▶ **What is being asked**:
Every entry below, first to last, should be restated word for word.

▶ **Data extracts**:

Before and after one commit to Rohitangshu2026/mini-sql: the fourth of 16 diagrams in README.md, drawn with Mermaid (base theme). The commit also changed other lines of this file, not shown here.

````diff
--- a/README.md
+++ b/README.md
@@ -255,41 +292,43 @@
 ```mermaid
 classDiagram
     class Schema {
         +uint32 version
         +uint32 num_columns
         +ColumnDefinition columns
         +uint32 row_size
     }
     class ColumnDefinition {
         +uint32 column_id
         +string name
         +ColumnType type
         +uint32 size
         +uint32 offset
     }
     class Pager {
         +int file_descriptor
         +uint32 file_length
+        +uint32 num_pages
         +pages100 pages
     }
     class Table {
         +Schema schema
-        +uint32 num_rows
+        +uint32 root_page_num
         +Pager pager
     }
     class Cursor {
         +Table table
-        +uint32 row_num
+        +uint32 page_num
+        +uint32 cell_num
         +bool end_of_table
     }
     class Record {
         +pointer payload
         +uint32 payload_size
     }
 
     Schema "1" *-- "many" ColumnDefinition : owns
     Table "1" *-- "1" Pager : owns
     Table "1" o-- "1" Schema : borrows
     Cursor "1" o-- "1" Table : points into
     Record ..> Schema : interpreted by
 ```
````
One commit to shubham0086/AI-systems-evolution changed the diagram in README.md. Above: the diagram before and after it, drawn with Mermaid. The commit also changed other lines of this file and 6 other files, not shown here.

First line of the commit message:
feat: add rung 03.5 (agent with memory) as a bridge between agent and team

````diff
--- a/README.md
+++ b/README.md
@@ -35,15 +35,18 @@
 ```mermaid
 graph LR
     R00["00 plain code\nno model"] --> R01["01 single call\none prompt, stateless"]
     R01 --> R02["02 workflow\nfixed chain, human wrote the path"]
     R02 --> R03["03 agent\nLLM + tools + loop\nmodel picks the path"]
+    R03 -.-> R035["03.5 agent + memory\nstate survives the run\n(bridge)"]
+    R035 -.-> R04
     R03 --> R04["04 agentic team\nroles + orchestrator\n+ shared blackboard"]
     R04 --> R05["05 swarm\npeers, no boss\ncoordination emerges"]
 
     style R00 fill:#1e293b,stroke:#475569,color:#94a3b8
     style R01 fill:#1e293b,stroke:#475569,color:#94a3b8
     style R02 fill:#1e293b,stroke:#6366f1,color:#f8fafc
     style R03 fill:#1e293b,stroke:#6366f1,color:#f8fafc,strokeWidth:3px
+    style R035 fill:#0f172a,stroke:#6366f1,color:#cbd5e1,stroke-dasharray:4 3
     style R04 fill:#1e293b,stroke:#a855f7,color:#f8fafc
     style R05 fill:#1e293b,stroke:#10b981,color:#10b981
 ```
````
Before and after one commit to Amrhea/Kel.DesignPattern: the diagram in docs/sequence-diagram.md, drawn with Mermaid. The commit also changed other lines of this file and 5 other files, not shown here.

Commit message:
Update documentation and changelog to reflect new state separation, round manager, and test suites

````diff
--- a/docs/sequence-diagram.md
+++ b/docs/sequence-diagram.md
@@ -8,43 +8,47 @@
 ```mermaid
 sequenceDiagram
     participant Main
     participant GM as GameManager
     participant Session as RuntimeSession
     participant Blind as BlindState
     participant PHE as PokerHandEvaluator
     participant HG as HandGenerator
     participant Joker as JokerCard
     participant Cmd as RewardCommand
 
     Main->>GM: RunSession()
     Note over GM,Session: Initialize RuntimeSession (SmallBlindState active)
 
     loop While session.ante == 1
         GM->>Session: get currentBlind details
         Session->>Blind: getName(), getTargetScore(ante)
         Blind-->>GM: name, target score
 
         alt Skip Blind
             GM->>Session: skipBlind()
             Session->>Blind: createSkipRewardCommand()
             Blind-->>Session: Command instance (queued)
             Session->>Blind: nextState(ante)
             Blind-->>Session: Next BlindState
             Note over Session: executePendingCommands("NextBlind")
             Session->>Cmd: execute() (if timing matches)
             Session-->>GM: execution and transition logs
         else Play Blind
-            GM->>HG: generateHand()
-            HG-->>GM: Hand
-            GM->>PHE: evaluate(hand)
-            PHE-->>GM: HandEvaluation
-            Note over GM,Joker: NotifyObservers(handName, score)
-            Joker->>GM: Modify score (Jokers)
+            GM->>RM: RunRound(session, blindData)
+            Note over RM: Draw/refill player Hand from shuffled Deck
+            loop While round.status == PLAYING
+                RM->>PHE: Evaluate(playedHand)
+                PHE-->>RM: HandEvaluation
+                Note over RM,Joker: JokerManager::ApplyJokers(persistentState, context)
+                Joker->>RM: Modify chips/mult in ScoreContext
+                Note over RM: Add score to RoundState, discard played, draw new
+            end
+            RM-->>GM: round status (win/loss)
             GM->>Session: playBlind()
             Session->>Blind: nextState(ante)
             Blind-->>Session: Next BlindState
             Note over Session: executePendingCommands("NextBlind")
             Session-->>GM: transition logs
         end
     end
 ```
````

▶ **Result**:
Before and after one commit to Rohitangshu2026/mini-sql: the fourth of 16 diagrams in README.md, drawn with Mermaid (base theme). The commit also changed other lines of this file, not shown here.

````diff
--- a/README.md
+++ b/README.md
@@ -255,41 +292,43 @@
 ```mermaid
 classDiagram
     class Schema {
         +uint32 version
         +uint32 num_columns
         +ColumnDefinition columns
         +uint32 row_size
     }
     class ColumnDefinition {
         +uint32 column_id
         +string name
         +ColumnType type
         +uint32 size
         +uint32 offset
     }
     class Pager {
         +int file_descriptor
         +uint32 file_length
+        +uint32 num_pages
         +pages100 pages
     }
     class Table {
         +Schema schema
-        +uint32 num_rows
+        +uint32 root_page_num
         +Pager pager
     }
     class Cursor {
         +Table table
-        +uint32 row_num
+        +uint32 page_num
+        +uint32 cell_num
         +bool end_of_table
     }
     class Record {
         +pointer payload
         +uint32 payload_size
     }
 
     Schema "1" *-- "many" ColumnDefinition : owns
     Table "1" *-- "1" Pager : owns
     Table "1" o-- "1" Schema : borrows
     Cursor "1" o-- "1" Table : points into
     Record ..> Schema : interpreted by
 ```
````
One commit to shubham0086/AI-systems-evolution changed the diagram in README.md. Above: the diagram before and after it, drawn with Mermaid. The commit also changed other lines of this file and 6 other files, not shown here.

First line of the commit message:
feat: add rung 03.5 (agent with memory) as a bridge between agent and team

````diff
--- a/README.md
+++ b/README.md
@@ -35,15 +35,18 @@
 ```mermaid
 graph LR
     R00["00 plain code\nno model"] --> R01["01 single call\none prompt, stateless"]
     R01 --> R02["02 workflow\nfixed chain, human wrote the path"]
     R02 --> R03["03 agent\nLLM + tools + loop\nmodel picks the path"]
+    R03 -.-> R035["03.5 agent + memory\nstate survives the run\n(bridge)"]
+    R035 -.-> R04
     R03 --> R04["04 agentic team\nroles + orchestrator\n+ shared blackboard"]
     R04 --> R05["05 swarm\npeers, no boss\ncoordination emerges"]
 
     style R00 fill:#1e293b,stroke:#475569,color:#94a3b8
     style R01 fill:#1e293b,stroke:#475569,color:#94a3b8
     style R02 fill:#1e293b,stroke:#6366f1,color:#f8fafc
     style R03 fill:#1e293b,stroke:#6366f1,color:#f8fafc,strokeWidth:3px
+    style R035 fill:#0f172a,stroke:#6366f1,color:#cbd5e1,stroke-dasharray:4 3
     style R04 fill:#1e293b,stroke:#a855f7,color:#f8fafc
     style R05 fill:#1e293b,stroke:#10b981,color:#10b981
 ```
````
Before and after one commit to Amrhea/Kel.DesignPattern: the diagram in docs/sequence-diagram.md, drawn with Mermaid. The commit also changed other lines of this file and 5 other files, not shown here.

Commit message:
Update documentation and changelog to reflect new state separation, round manager, and test suites

````diff
--- a/docs/sequence-diagram.md
+++ b/docs/sequence-diagram.md
@@ -8,43 +8,47 @@
 ```mermaid
 sequenceDiagram
     participant Main
     participant GM as GameManager
     participant Session as RuntimeSession
     participant Blind as BlindState
     participant PHE as PokerHandEvaluator
     participant HG as HandGenerator
     participant Joker as JokerCard
     participant Cmd as RewardCommand
 
     Main->>GM: RunSession()
     Note over GM,Session: Initialize RuntimeSession (SmallBlindState active)
 
     loop While session.ante == 1
         GM->>Session: get currentBlind details
         Session->>Blind: getName(), getTargetScore(ante)
         Blind-->>GM: name, target score
 
         alt Skip Blind
             GM->>Session: skipBlind()
             Session->>Blind: createSkipRewardCommand()
             Blind-->>Session: Command instance (queued)
             Session->>Blind: nextState(ante)
             Blind-->>Session: Next BlindState
             Note over Session: executePendingCommands("NextBlind")
             Session->>Cmd: execute() (if timing matches)
             Session-->>GM: execution and transition logs
         else Play Blind
-            GM->>HG: generateHand()
-            HG-->>GM: Hand
-            GM->>PHE: evaluate(hand)
-            PHE-->>GM: HandEvaluation
-            Note over GM,Joker: NotifyObservers(handName, score)
-            Joker->>GM: Modify score (Jokers)
+            GM->>RM: RunRound(session, blindData)
+            Note over RM: Draw/refill player Hand from shuffled Deck
+            loop While round.status == PLAYING
+                RM->>PHE: Evaluate(playedHand)
+                PHE-->>RM: HandEvaluation
+                Note over RM,Joker: JokerManager::ApplyJokers(persistentState, context)
+                Joker->>RM: Modify chips/mult in ScoreContext
+                Note over RM: Add score to RoundState, discard played, draw new
+            end
+            RM-->>GM: round status (win/loss)
             GM->>Session: playBlind()
             Session->>Blind: nextState(ante)
             Blind-->>Session: Next BlindState
             Note over Session: executePendingCommands("NextBlind")
             Session-->>GM: transition logs
         end
     end
 ```
````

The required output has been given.